Steam Dev Days , the developer-only conference kicked off by Valve in Seattle this morning, is off to a roaring start. In the first two hours of the show, every attending developer has been given a new Steam controller and a promise of a free Gigabyte Steam Machine. Now, Valve founder Gabe Newell has stated his goal of getting rid of the often-troublesome, frequently controversial Steam Greenlight system.
Press aren't allowed at the Dev Days conference, but fortunately for us, Twitter exists, and #SteamDevDays has been a font of information this morning. Dave Oshry, one of the minds behind the revival of Rise of the Triad, has been pumping out information like we hired him to do it—which, just to be clear, we have not. Here's what Oshry sent out during Newell's welcome address:
And, from the Steam Machines team:
Perhaps Rami Ismail's earlier speculation that Greenlight will be killed so Valve can further open up Steam will come to pass. The buzzword around Steam Dev Days does seem to be “open.” Valve keeps reiterating its goal that devs should take more control over the marketing of their games, and that Steam and Steam Machines should exist to help them do that, not to necessarily help Valve. In that vein, Valve also confirmed that Steam controllers will be manufactured and sold by third-party developers.
The most interesting part of this, to me, is Valve's commitment to the long view , a strategy that would be challenging if it were a public company ruled by shareholders. Valve is developing a freely available operating system and setting up a banner for hardware companies to rally around. For Valve, the upside is that as PC gaming grows, Steam grows with it—and that's where Valve's bottom line rises and falls. To wit:

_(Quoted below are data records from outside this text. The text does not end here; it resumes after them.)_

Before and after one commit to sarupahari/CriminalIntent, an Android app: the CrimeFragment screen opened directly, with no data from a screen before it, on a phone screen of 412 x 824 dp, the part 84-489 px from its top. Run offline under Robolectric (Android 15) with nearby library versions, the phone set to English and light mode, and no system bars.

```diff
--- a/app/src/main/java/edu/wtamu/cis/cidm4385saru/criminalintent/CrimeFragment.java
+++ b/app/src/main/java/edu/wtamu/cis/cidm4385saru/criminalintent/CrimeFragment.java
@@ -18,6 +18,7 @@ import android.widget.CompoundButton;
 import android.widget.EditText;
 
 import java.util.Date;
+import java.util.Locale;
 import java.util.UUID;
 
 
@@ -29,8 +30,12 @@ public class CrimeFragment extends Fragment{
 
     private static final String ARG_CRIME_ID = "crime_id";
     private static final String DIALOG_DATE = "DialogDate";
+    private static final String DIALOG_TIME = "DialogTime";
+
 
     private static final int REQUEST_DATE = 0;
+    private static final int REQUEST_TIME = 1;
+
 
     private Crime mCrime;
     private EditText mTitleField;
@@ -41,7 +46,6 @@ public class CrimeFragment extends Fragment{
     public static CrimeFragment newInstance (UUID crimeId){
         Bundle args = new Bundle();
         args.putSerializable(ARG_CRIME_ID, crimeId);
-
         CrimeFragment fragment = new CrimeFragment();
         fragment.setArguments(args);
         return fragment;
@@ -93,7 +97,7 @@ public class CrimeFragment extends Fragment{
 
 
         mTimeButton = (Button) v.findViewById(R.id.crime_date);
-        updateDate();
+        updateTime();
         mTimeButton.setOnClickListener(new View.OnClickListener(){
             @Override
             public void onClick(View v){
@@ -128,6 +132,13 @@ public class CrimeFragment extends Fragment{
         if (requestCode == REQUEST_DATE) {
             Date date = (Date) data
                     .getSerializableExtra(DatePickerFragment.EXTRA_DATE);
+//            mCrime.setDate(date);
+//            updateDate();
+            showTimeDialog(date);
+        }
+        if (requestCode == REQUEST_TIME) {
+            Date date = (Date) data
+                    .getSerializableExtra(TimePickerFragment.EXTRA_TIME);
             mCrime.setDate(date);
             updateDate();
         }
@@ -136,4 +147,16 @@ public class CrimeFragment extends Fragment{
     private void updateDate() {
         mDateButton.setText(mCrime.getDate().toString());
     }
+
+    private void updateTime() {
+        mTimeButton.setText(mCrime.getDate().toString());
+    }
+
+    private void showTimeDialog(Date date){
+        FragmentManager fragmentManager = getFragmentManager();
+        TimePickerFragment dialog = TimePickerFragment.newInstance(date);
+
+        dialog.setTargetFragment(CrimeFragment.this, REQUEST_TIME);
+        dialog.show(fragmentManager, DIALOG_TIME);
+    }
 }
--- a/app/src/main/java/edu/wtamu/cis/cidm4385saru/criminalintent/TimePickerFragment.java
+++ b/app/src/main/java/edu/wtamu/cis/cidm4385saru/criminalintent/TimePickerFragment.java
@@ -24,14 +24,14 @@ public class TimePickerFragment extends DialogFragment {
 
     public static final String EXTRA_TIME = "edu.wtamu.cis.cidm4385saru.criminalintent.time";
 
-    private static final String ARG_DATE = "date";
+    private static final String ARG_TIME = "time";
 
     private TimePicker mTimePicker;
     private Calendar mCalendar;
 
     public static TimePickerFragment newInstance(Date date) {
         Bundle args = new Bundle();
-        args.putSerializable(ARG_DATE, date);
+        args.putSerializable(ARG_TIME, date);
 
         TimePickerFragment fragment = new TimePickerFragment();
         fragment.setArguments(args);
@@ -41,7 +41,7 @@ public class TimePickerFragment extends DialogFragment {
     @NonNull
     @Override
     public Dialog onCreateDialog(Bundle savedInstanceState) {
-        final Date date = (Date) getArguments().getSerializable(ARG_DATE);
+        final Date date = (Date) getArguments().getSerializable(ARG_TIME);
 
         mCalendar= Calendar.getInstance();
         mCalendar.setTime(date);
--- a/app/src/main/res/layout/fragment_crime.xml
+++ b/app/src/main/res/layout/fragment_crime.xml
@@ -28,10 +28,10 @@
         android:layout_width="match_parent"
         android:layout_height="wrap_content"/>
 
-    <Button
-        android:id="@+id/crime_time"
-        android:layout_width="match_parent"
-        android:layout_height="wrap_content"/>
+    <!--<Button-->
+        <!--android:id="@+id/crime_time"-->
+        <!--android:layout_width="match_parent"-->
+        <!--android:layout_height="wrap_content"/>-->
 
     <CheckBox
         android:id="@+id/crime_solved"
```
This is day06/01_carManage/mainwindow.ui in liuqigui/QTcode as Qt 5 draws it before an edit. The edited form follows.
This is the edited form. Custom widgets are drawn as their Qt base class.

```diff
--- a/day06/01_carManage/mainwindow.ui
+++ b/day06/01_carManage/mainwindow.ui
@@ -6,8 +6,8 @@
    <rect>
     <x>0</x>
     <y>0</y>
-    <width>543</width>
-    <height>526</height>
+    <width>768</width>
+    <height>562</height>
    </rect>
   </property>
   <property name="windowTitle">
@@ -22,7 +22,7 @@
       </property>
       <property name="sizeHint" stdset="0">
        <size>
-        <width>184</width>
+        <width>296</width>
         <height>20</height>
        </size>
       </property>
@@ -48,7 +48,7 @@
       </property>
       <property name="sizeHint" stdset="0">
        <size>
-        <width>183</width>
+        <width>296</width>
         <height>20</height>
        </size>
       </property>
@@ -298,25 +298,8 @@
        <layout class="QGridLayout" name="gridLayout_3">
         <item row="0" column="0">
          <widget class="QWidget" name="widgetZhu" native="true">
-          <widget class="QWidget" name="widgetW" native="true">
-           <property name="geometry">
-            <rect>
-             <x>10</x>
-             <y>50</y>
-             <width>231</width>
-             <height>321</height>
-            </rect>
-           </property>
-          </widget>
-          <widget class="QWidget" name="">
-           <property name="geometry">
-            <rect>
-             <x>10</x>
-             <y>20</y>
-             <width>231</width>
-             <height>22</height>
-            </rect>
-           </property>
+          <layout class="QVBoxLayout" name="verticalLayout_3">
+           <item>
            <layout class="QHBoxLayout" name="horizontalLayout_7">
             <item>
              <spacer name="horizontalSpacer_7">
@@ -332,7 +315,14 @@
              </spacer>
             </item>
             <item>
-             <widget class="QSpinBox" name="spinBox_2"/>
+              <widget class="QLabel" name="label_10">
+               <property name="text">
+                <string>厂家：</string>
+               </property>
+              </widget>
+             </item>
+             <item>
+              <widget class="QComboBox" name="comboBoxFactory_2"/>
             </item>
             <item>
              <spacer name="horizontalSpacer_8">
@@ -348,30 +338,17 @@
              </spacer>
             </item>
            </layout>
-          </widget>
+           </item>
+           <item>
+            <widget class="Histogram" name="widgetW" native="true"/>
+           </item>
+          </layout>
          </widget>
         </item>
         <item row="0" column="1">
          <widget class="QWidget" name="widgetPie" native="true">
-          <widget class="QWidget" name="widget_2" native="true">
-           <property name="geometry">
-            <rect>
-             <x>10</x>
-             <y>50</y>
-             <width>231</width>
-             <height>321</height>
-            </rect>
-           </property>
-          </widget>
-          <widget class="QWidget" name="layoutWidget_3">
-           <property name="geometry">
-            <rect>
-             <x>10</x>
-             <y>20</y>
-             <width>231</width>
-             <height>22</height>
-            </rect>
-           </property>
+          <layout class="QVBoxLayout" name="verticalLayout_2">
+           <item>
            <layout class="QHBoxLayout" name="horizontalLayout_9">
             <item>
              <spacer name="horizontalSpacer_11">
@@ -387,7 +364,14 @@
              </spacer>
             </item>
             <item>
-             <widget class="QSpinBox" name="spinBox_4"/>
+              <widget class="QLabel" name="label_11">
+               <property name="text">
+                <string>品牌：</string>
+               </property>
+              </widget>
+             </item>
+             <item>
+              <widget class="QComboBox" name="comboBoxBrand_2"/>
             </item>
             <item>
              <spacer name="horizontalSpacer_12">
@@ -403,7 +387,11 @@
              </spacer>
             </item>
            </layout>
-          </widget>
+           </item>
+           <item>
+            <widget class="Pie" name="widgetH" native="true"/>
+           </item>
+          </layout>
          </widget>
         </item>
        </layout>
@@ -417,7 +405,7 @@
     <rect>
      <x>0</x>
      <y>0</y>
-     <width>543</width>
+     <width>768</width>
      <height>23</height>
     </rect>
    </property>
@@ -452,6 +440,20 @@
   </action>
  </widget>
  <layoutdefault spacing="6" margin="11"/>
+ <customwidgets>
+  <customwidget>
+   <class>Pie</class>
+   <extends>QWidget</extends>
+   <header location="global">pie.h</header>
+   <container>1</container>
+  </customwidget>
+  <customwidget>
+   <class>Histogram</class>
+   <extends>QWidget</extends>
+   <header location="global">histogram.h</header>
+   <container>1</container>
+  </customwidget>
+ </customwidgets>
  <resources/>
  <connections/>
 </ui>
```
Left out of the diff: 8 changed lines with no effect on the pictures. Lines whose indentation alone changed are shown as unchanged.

All of the talks at Steam Dev Days are being recorded for posting online eventually, and we'll bring you more in-depth analysis then. For now, the best place to keep informed is #SteamDevDays .